The Comprehensive Economic and Trade Agreement, abbreviated as CETA, has attracted broad criticism this week following an impassioned piece by George Monbiot in the UK Guardian.
The treaty is promoted by its Canadian and EU backers as a key to opening cross Atlantic trade and therefor increasing wealth. Its critics point out that allowing global corporations to sue governments whenever government policy threatens their projected profits, it effectively hands over control of policy to the private sector.
Monbiot describes this as the end of governing in the interests of the people. In other words, the end of democracy as we understand it.
Many existing trade agreements include such clauses. Canada has paid $170 million in compensation to American corporations under the first seven years of the North American Free Trade Agreement and Mexico $240 million.
* A private corporate tribunal has supremacy over sovereign government legislation. For example, the tribunal could fine an elected government whose legislation, environmental protection and other social policies would reduce corporation profits.* Similar in the banking sector, monetary policy would be dictated by Wall Street* Agriculture policy would have been dictated, especially with regard to GMOs and ag-subsidies. Monsanto and the like would have had free access and no government could pass legislation prohibiting genetically modified seeds.* Standards for health and nutrition would be limited so they do not reduce profits.* Labor laws would be weakened to US standards which have virtually no protection for workers.
for deeper analysis seehttps://www.

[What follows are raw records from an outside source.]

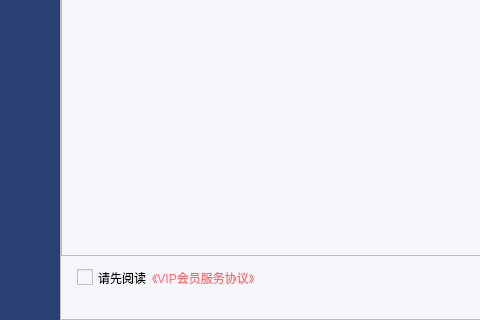
First picture: the form in mainwindow.ui, repository ZhouMei20220810/TEST, before the edit; both pictures show x 0 to 480 and y 448 to 768 of the 1366 by 768 pixel window.
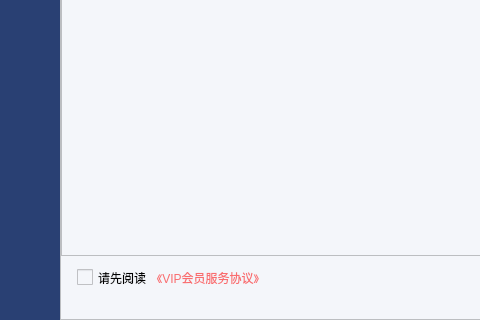
Second picture: the form after the edit. The open tabs and pages were chosen to show the change. Icons and pictures are not drawn.

Commit message: 支付宝 会员服务协议

Patch:
```diff
--- a/mainwindow.ui
+++ b/mainwindow.ui
@@ -3939,16 +3939,22 @@
                 </widget>
                </item>
                <item>
-                <widget class="QLabel" name="label_8">
-                 <property name="layoutDirection">
-                  <enum>Qt::LeftToRight</enum>
+                <widget class="QPushButton" name="btnVipServerPolicy">
+                 <property name="cursor">
+                  <cursorShape>PointingHandCursor</cursorShape>
                  </property>
                  <property name="styleSheet">
-                  <string notr="true">color:#F96D6F;</string>
+                  <string notr="true">QPushButton{color:#F96D6F;}
+QPushButton:pressed{
+border:none;
+}</string>
                  </property>
                  <property name="text">
                   <string>《VIP会员服务协议》</string>
                  </property>
+                 <property name="flat">
+                  <bool>true</bool>
+                 </property>
                 </widget>
                </item>
                <item>
```
Left out of the diff: 2 changed lines with no effect on the pictures. The commit also changes 2 other files.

policyalternatives.ca/sites/ default/files/uploads/ publications/National% 20Office/2014/09/Making_Sense_ of_the_CETA.pdfand